There's a head wind blowing, a constant reminder that every mile is not without effort.
It blows in the faces of the leaders of the cycling peloton. Those behind barely feel it, shielded in the slipstream of the riders ahead of them. Looking at the group it could be a bike ride anywhere: 18 riders from their 20s to 60s spread out down the road, with colorful jerseys, water bottles racked, heads helmeted.
But get a little closer and it is clear this is no average ride. The jerseys are the first tip-off: many have “Ride to Remember” emblazoned across their backs. Move even closer and one can see the picture buttons of law enforcement officers, faces frozen in a flash of time, lives now just memories.
The Cops Cycling for Survivors 10th annual ride around Indiana was headed down U.S. 27 through Decatur on Wednesday morning, on their way to the Advance Auto Parts store.

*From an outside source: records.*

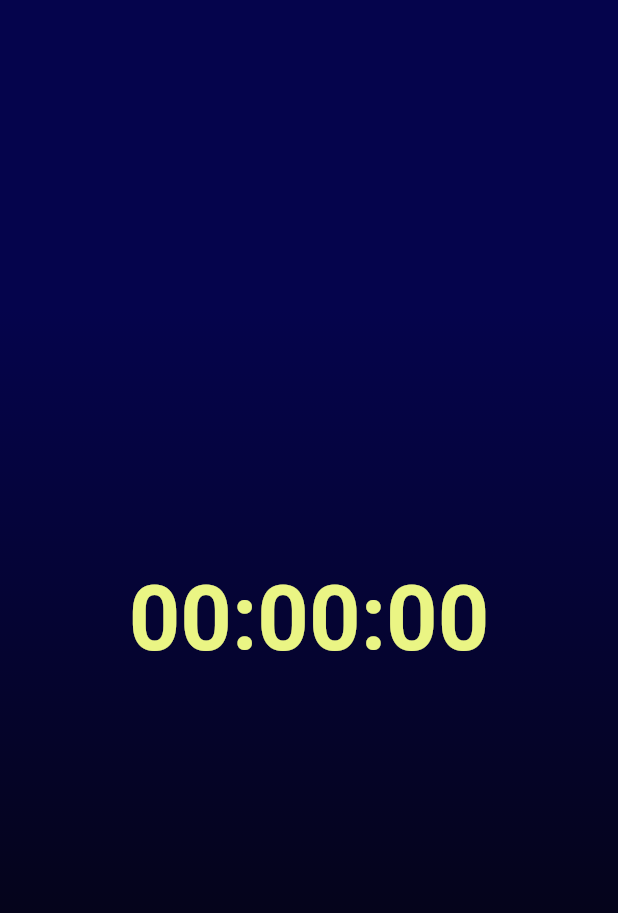
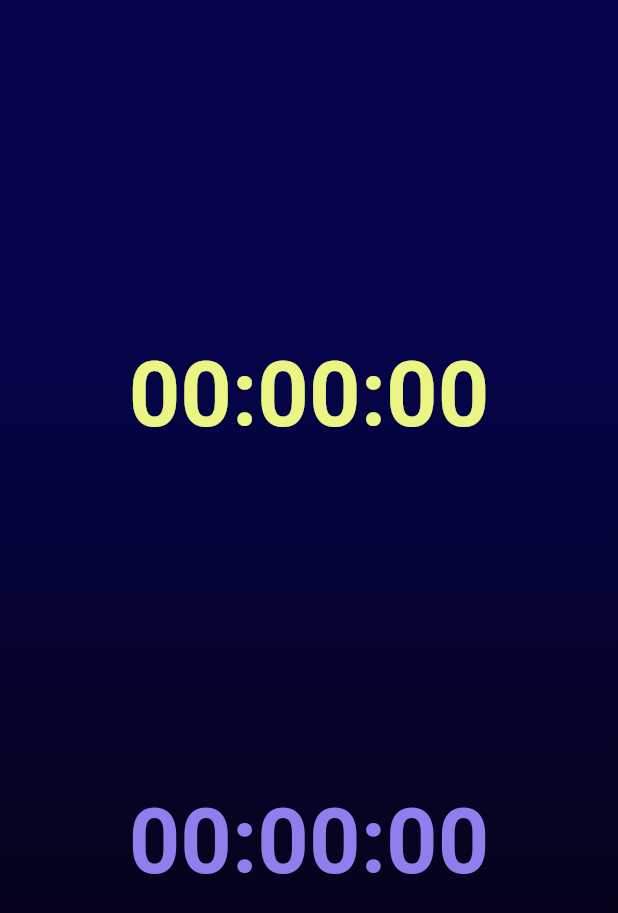
Before and after one commit to Spades13/Flutter_TM, a Flutter app: the Tracking screen opened directly, on a phone screen of 412 x 824 dp. Shown: the top 913 px of the screen. Run offline on Flutter 3.47's test engine with Material 2 defaults, Android fonts, the light colour scheme and no system bars; our stand-ins replace audioplayers, google_nav_bar, shared_preferences; missing offline and left inert: app_usage, usage_stats; accounts and stored records are empty.

Commit message:
addition of cycle to timer

```diff
--- a/tm/lib/globals.dart
+++ b/tm/lib/globals.dart
@@ -2,8 +2,8 @@ import 'package:flutter/material.dart';
 
 int study_hour = 0;
 int study_minutes = 0;
-
-
+int break_hour = 0;
+int break_minutes = 0;
 
 Duration study_hour_d = Duration(hours: study_hour);
 Duration study_minutes_d = Duration(minutes: study_minutes);
--- a/tm/lib/homepage.dart
+++ b/tm/lib/homepage.dart
@@ -5,7 +5,7 @@ import 'hoursstudy.dart';
 import 'minutesbreak.dart';
 import 'hoursbreak.dart';
 import 'startbutton.dart';
-import 'tracking.dart';
+import 'timer.dart';
 //import 'pages/settings.dart';
 import 'pages/userhomepage.dart';
 import 'pages/graphic.dart';
@@ -31,7 +31,6 @@ class _HomePageState extends State<HomePage> {
   @override
   Widget build(BuildContext context) {
     return Scaffold(
-
       body: _pages[_currentIndex],
       //backgroundColor: Color.fromARGB(255, 5, 4, 51),
       bottomNavigationBar: GNav(
--- a/tm/lib/timer.dart
+++ b/tm/lib/timer.dart
@@ -6,41 +6,102 @@ import 'main.dart';
 import 'package:flutter/services.dart';
 import 'pages/userhomepage.dart' as userhomepage;
 import 'globals.dart' as globals;
+import 'package:audioplayers/audioplayers.dart';
 
 void main() {
-  runApp(Timing());
+  runApp(Tracking());
 }
 
-class Timing extends StatefulWidget {
+class Tracking extends StatefulWidget {
   @override
-  _TimingState createState() => _TimingState();
+  _TrackingState createState() => _TrackingState();
 }
 
-class _TimingState extends State<Timing> with TickerProviderStateMixin {
-  late AnimationController controller_timer;
+class _TrackingState extends State<Tracking> with WidgetsBindingObserver {
+  late Timer timer;
+  Duration count_study =
+      Duration(hours: globals.study_hour, minutes: globals.study_minutes);
+  bool active = true;
 
-  String get countText {
-    Duration count = controller_timer.duration! * controller_timer.value;
-    return '${count.inSeconds}';
-  }
+  late Timer break_timer;
+  Duration count_break =
+      Duration(hours: globals.break_hour, minutes: globals.break_minutes);
+  bool active_break = false;
+//list to overlap timers
+  List<Widget> _timerstate = [];
 
   @override
   void initState() {
     super.initState();
-    controller_timer = AnimationController(
-      vsync: this,
-      duration: Duration(seconds: 60),
-    );
+    WidgetsBinding.instance.addObserver(this);
+    timer = Timer.periodic(Duration(seconds: 1), (tm) {
+      if (active == true) {
+        if (count_study > Duration(seconds: 0)) {
+          setState(() {
+            count_study -= Duration(seconds: 1);
+          });
+        } else {
+          timer.cancel();
+          active_break = true;
+          active = false;
+          count_break += Duration(
+              hours: globals.break_hour, minutes: globals.break_minutes);
+        }
+      }
+    });
+    break_timer = Timer.periodic(Duration(seconds: 1), (tm) {
+      if (active_break == true) {
+        if (count_break > Duration(seconds: 0)) {
+          setState(() {
+            count_break -= Duration(seconds: 1);
+          });
+        } else {
+          break_timer.cancel();
+          active_break = false;
+          active = true;
+          count_study += Duration(
+              hours: globals.study_hour, minutes: globals.study_minutes);
+          print(count_study);
+        }
+      }
+    });
+  }
+  //set var to  1 or 2 depending on break or study to change body:
+
+  @override
+  void dispose() {
+    super.dispose();
+    timer.cancel();
+    break_timer.cancel();
+    WidgetsBinding.instance.removeObserver(this);
   }
 
   @override
-  void dispose() {
-    controller_timer.dispose();
-    super.dispose();
+  void didChangeAppLifecycleState(AppLifecycleState state) {
+    super.didChangeAppLifecycleState(state);
+
+    if (state == AppLifecycleState.resumed) {
+      active = true;
+      print("Resumed");
+    } else if (state == AppLifecycleState.inactive) {
+      active = false;
+      active_break = false;
+      print("Inactive");
+    } else if (state == AppLifecycleState.detached) {
+      active = false;
+      active_break = false;
+      print("Paused");
+    } else if (state == AppLifecycleState.paused) {
+      active = false;
+      active_break = false;
+      print("Paused");
+    }
   }
 
   @override
   Widget build(BuildContext context) {
+    TextTheme _textTheme = Theme.of(context).textTheme;
+
     return Container(
         decoration: const BoxDecoration(
             gradient: LinearGradient(
@@ -55,12 +116,24 @@ class _TimingState extends State<Timing> with TickerProviderStateMixin {
             ])),
         child: Scaffold(
           backgroundColor: Colors.transparent,
-          body: Center(
-              child: Text(countText,
+          body: Column(
+              mainAxisAlignment: MainAxisAlignment.spaceEvenly,
+              children: [
+                Center(
+                    child: Text(
+                        "${(count_study.inHours).toString().padLeft(2, "0")}:${(count_study.inMinutes % 60).toString().padLeft(2, "0")}:${(count_study.inSeconds % 60).toString().padLeft(2, "0")}",
                         style: TextStyle(
                             color: Color.fromRGBO(234, 245, 132, 12),
                             fontSize: 60,
-                      fontWeight: FontWeight.bold)))),
-    );
+                            fontWeight: FontWeight.bold))),
+                Center(
+                    child: Text(
+                        "${(count_break.inHours).toString().padLeft(2, "0")}:${(count_break.inMinutes % 60).toString().padLeft(2, "0")}:${(count_break.inSeconds % 60).toString().padLeft(2, "0")}",
+                        style: TextStyle(
+                            color: Color.fromRGBO(149, 132, 245, 0.957),
+                            fontSize: 60,
+                            fontWeight: FontWeight.bold))),
+              ]),
+        ));
   }
 }
--- a/tm/lib/tracking.dart
+++ /dev/null
@@ -1,93 +0,0 @@
-import 'package:flutter/material.dart';
-import 'dart:async';
-import 'package:usage_stats/usage_stats.dart';
-//import 'package:permission_handler/permission_handler.dart';
-import 'main.dart';
-import 'package:flutter/services.dart';
-import 'pages/userhomepage.dart' as userhomepage;
-import 'globals.dart' as globals;
-
-void main() {
-  runApp(Tracking());
-}
-
-class Tracking extends StatefulWidget {
-  @override
-  _TrackingState createState() => _TrackingState();
-}
-
-class _TrackingState extends State<Tracking> with WidgetsBindingObserver {
-  late Timer timer;
-  Duration count_study =
-      Duration(hours: globals.study_hour, minutes: globals.study_minutes);
-  bool active = true;
-
-  @override
-  void initState() {
-    super.initState();
-    WidgetsBinding.instance.addObserver(this);
-    timer = Timer.periodic(Duration(seconds: 1), (tm) {
-      if (active) {
-        if (count_study > Duration(seconds: 0)) {
-          setState(() {
-            count_study -= Duration(seconds: 1);
-          });
-        } else {
-          timer.cancel();
-        }
-      }
-    });
-  }
-
-  @override
-  void dispose() {
-    super.dispose();
-    timer.cancel();
-    WidgetsBinding.instance.removeObserver(this);
-  }
-
-  @override
-  void didChangeAppLifecycleState(AppLifecycleState state) {
-    super.didChangeAppLifecycleState(state);
-
-    if (state == AppLifecycleState.resumed) {
-      active = true;
-      print("Resumed");
-    } else if (state == AppLifecycleState.inactive) {
-      active = false;
-      print("Inactive");
-    } else if (state == AppLifecycleState.detached) {
-      active = false;
-      print("Paused");
-    } else if (state == AppLifecycleState.paused) {
-      active = false;
-      print("Paused");
-    }
-  }
-
-  @override
-  Widget build(BuildContext context) {
-    return Container(
-      decoration: const BoxDecoration(
-          gradient: LinearGradient(
-              begin: Alignment.topCenter,
-              end: Alignment.bottomCenter,
-              colors: [
-            Color.fromARGB(255, 5, 4, 76),
-            Color.fromARGB(255, 5, 4, 76),
-            Color.fromARGB(255, 5, 4, 51),
-            Color.fromARGB(255, 5, 4, 26),
-            Color.fromARGB(255, 5, 4, 26),
-          ])),
-      child: Scaffold(
-          backgroundColor: Colors.transparent,
-          body: Center(
-              child: Text(
-                  "${(count_study.inHours).toString().padLeft(2, "0")}:${(count_study.inMinutes % 60).toString().padLeft(2, "0")}:${(count_study.inSeconds % 60).toString().padLeft(2, "0")}",
-                  style: TextStyle(
-                      color: Color.fromRGBO(234, 245, 132, 12),
-                      fontSize: 60,
-                      fontWeight: FontWeight.bold)))),
-    );
-  }
-}
--- a/tm/pubspec.yaml
+++ b/tm/pubspec.yaml
@@ -40,6 +40,7 @@ dependencies:
   shared_preferences: ^2.0.18
   provider: ^6.0.5
   scaffold_gradient_background: ^1.0.3+1
+  audioplayers: ^3.0.1
 
 
 dev_dependencies:
@@ -65,8 +66,8 @@ flutter:
   uses-material-design: true
 
   # To add assets to your application, add an assets section, like this:
-  # assets:
-  #   - images/a_dot_burr.jpeg
+  assets:
+     - assets/
   #   - images/a_dot_ham.jpeg
 
   # An image asset can refer to one or more resolution-specific "variants", see
```
Also changed, not shown: tm/lib/_.dart (added, +66 -0 lines), tm/lib/main.dart (+78 -79 lines), tm/lib/pages/graphic.dart (+3 -4 lines), tm/lib/pages/userhomepage.dart (+13 -12 lines), tm/lib/startbutton.dart (+9 -14 lines), tm/pubspec.lock, 5 other files. Lines whose indentation alone changed are shown as unchanged.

That's where State Trooper Cory R. Elson, 26, was shot during a routine traffic stop April 3, 1999, only four months after graduating from the Indiana State Police academy.
A plaque on the side of the store remembers Elson, and it was there that the riders gathered. Elson was shot with a fully automated AKA 47—the driver continued to shoot as many as 36 rounds, fatally wounding him. The shooter, Mark L. Lichtenberger of Decatur, was picked up the next day while having Easter dinner with his parents. Lichtenberger, 38 at the time of the shooting, pleaded guilty to murder and is serving a life sentence in the case.
Elson was the second of three troopers to die from the same graduating class that year.
The Cops ride was started in 2002 to raise awareness of the dangers that law enforcement face every day as well as remember those who have fallen in the line of duty, and the people they leave behind. During the 13-day ride, which started Monday in Indianapolis, they will make stops around the state, remembering those who had fallen and visiting the survivors.
About six of the original riders still take part every year. At least 18 of the riders this year will be doing all 13 days, nearly 1,000 miles around the perimeter of Indiana. Unlike most bike tours, they ride on some of the main highways, because they are escorted so motorists easily see them.
For the first time this year the ride has become its own nonprofit 501c3. They still fully support the Cops organization but Master Indiana State Trooper Rich Crawford said there is less red tape for them to go through when organizing the ride.
It takes eight months to set up the event with a 13-person committee organizing it. Crawford said they work with 40 law enforcement agencies around the state to set up escorts from town to town for the riders. The riders spend about 50 percent of their sleeping time in motels and the other half in churches, schools and F.O.P. lodges.
“We eat a lot of good food,” said retired Allen County Police Officer John Heath, 61.
Heath has been making the full ride for the past three years.
“We passed a little boy waving a full-sized American flag yesterday,” Heath said smiling.
Heath said a lot of people honk when they go by. He is not sure they know exactly what they are honking for, but the show of support is wonderful. Heath said he enjoys participating in the ride because of the awareness it brings to the public, and the honor it brings to those lost in the line of duty. Of course, he admits, keeping up with officers half his age on his bike is a pretty good feeling, too.
This year the ride honors Terre Haute Police Officer Brent Daniel Long. Long was shot and killed July 11, 2011, as he and other officers served a felony warrant at a house. Long had served with the Terre Haute Police Department for six years. He is survived by his wife and two children. A large banner of Long and his canine partner, Shadow, who was also shot but survived, decorates the side of the tour support truck.
The ride is free for participating law enforcement officers. The ride will end July 21 at Crown Hill Cemetery's Heroes of Public Safety Section, where the riders will reunite with their families and law enforcement survivors.